There’s nothing sweeter than a fresh newborn baby. New parents are both excited and terrified for them as their baby looks around and tries to take in everything. New parents want to make sure they do everything they can to protect their babies. They stay inside during flu season, they bolt shelves to walls, and they take their babies to the doctor for check-ups. Though check-ups are considered routine, it is vital that parents expect more than routine service from their providers.
Recently, a Scottish mother urges new parents to advocate for their babies and have practitioners thoroughly check for hip dysplasia. Hip Dysplasia or Developmental Dysplasia of the Hip (DDH) is when the ball of the hip isn't placed properly in the socket joint of the pelvis, causing a hip dislocation.
The mother said her baby was not diagnosed with DDH until she was four months old, and only after she and her husband sought another opinion from a specialist. Their daughter then was put into a cast that covered both of her legs and kept them spread out in a frog-like position. The mother stated it was difficult to breastfeed and comfort her baby during that time.
DDH is best detected within the first 72 hours of birth. All pediatricians are required to perform a physical exam on a baby after birth and recommend another exam at six weeks. If undetected or untreated at those times, DDH can discourage babies from learning to walk, cause pain and/or discomfort later in life, and even require surgery.
Although doctors have been to medical school, completed residencies, and even have years of experience, if they're not looking directly for the signs of DDH, it's possible it could be overlooked. An orthopedic surgeon who helped perform a study about hip dysplasia in babies has stated, "Untreated hip dysplasia [is] 'a significant public health issue' and the current approach [has] 'failed to impact' on late diagnoses in children. The signs are easily missed. They can be subtle. Doctors, midwives, and nurses may be doing the checks and if they are not used to seeing hip dysplasia, it is hard to pick up."

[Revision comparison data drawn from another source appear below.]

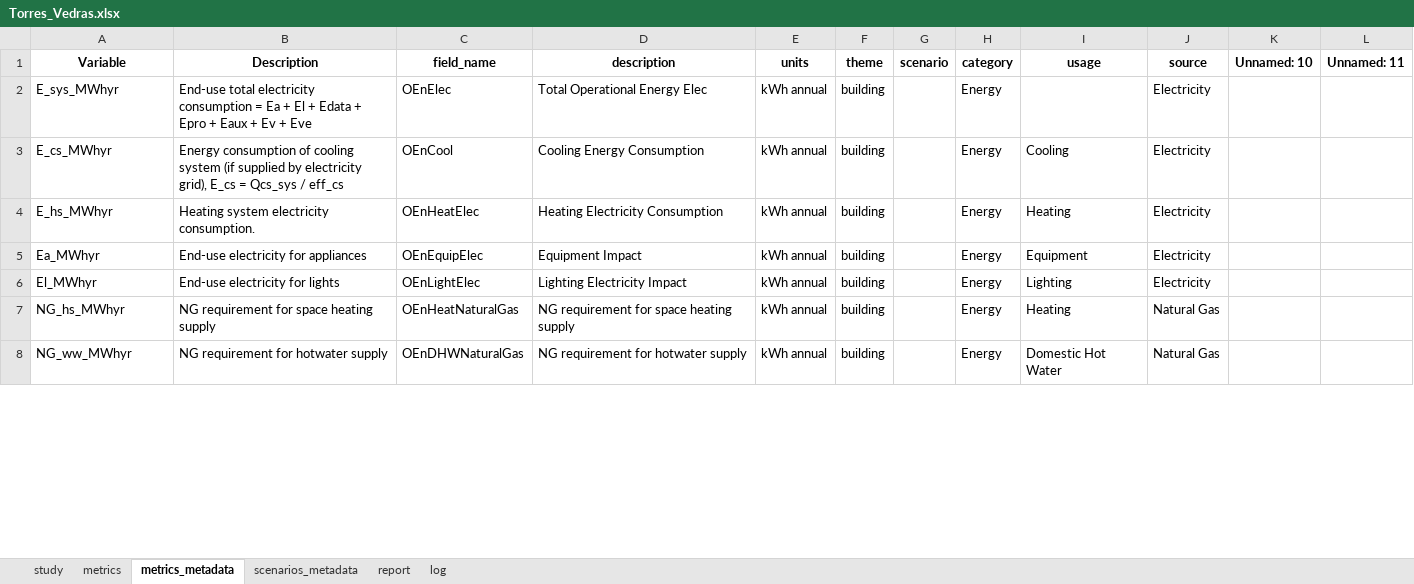
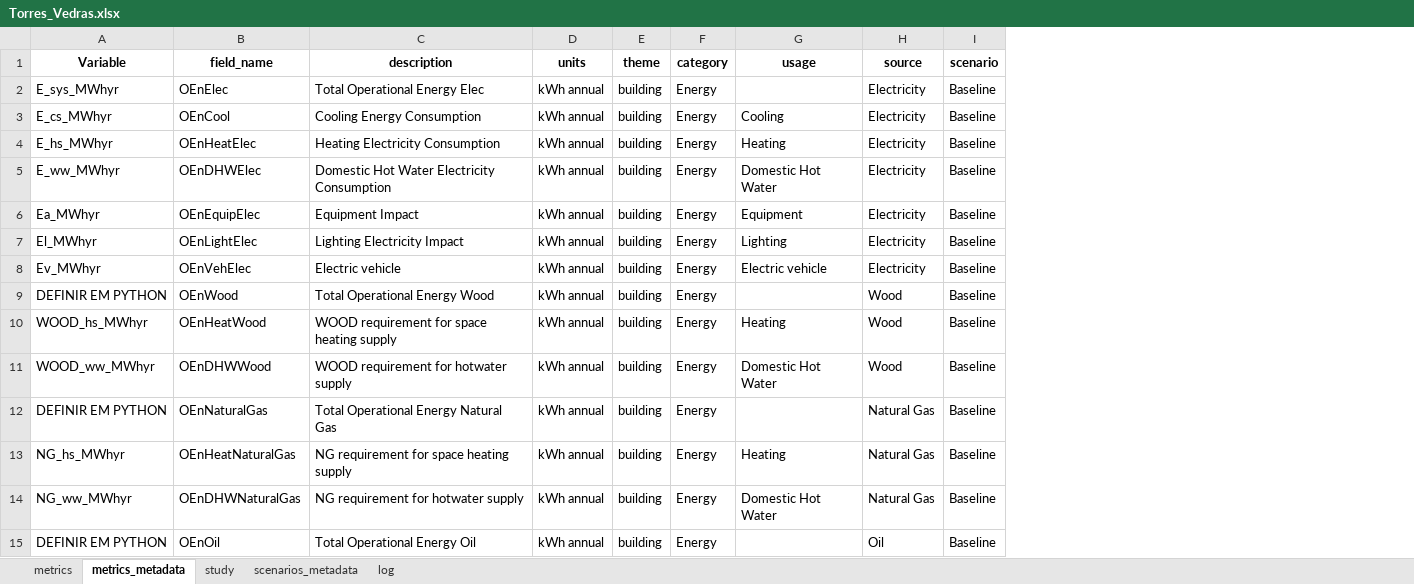
Before and after one commit to Dashboard-IN3/tecnico-energy-app, an Excel workbook: data/Torres_Vedras.xlsx, sheet metrics_metadata, drawn as a sheet; only a part is shown; values as stored, in another font and other column widths than the file's, no borders; removed rows and columns are numbered as before the commit, all else as after; the diff covers the shown part only; the diff names each change by its address in the sheet, - before the commit and + after, or states it on an @@ line.

```diff
--- a/data/Torres_Vedras.xlsx (sheet metrics_metadata)
+++ b/data/Torres_Vedras.xlsx (sheet metrics_metadata)
-sheet tab: report
@@ sheet tab order changed: metrics | metrics_metadata | study | scenarios_metadata | log @@
-column B (Description), rows 2-8: End-use total electricity consumption = Ea + El + Edata + Epro + Eaux + Ev + Eve | Energy consumption of cooling system (if supplied by electricity grid), E_cs = Qcs_sys / eff_cs | Heating system electricity consumption. | End-use electricity for appliances | End-use electricity for lights | NG requirement for space heating supply | NG requirement for hotwater supply
-column G (scenario), empty
-column K (Unnamed: 10), empty
-column L (Unnamed: 11), empty
+column I (scenario), rows 2-4: all Baseline; rows 6-7: Baseline | Baseline; rows 13-14: Baseline | Baseline
+row 5: E_ww_MWhyr | OEnDHWElec | Domestic Hot Water Electricity Consumption | kWh annual | building | Energy | Domestic Hot Water | Electricity | Baseline
+row 8: Ev_MWhyr | OEnVehElec | Electric vehicle | kWh annual | building | Energy | Electric vehicle | Electricity | Baseline
+row 9: DEFINIR EM PYTHON | OEnWood | Total Operational Energy Wood | kWh annual | building | Energy |  | Wood | Baseline
+row 10: WOOD_hs_MWhyr | OEnHeatWood | WOOD requirement for space heating supply | kWh annual | building | Energy | Heating | Wood | Baseline
+row 11: WOOD_ww_MWhyr | OEnDHWWood | WOOD requirement for hotwater supply | kWh annual | building | Energy | Domestic Hot Water | Wood | Baseline
+row 12: DEFINIR EM PYTHON | OEnNaturalGas | Total Operational Energy Natural Gas | kWh annual | building | Energy |  | Natural Gas | Baseline
+row 15: DEFINIR EM PYTHON | OEnOil | Total Operational Energy Oil | kWh annual | building | Energy |  | Oil | Baseline
```
Also changed, not shown: 61 added rows elsewhere in this sheet, sheet metrics, sheet log, sheet scenarios_metadata, sheet study.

The best way to avoid DDH is prevention and detection. Parents can help their babies by properly swaddling them and using carriers that help babies legs naturally form the “frog” position. Most babies loved to be swaddled because it mimics the womb. However, swaddling a baby too tightly can cause the legs to come out of alignment, leading to hip dysplasia. Many baby carrier manufacturers are aware of the risk of DDH, so they design their carriers to put babies in an “M” position while being worn. They also have videos online on how to safely wear your baby.
Signs of DDH that parents should look for include one leg laying off to the side facing outward; one leg appearing shorter than the other; or the space between the legs appearing to be larger than normal. In the early days of parenthood, these signs could be unseen due to exhaustion and stress. However, parents need to be their babies’ advocates. If they suspect something's wrong, they need to aggressively push for a more thorough exam or a referral to a specialist.
Parents are their babies' first line of defense in the world. Even new parents have instincts for a reason to protect their babies. It is better to be safe and seek further medical attention than to let something go untreated.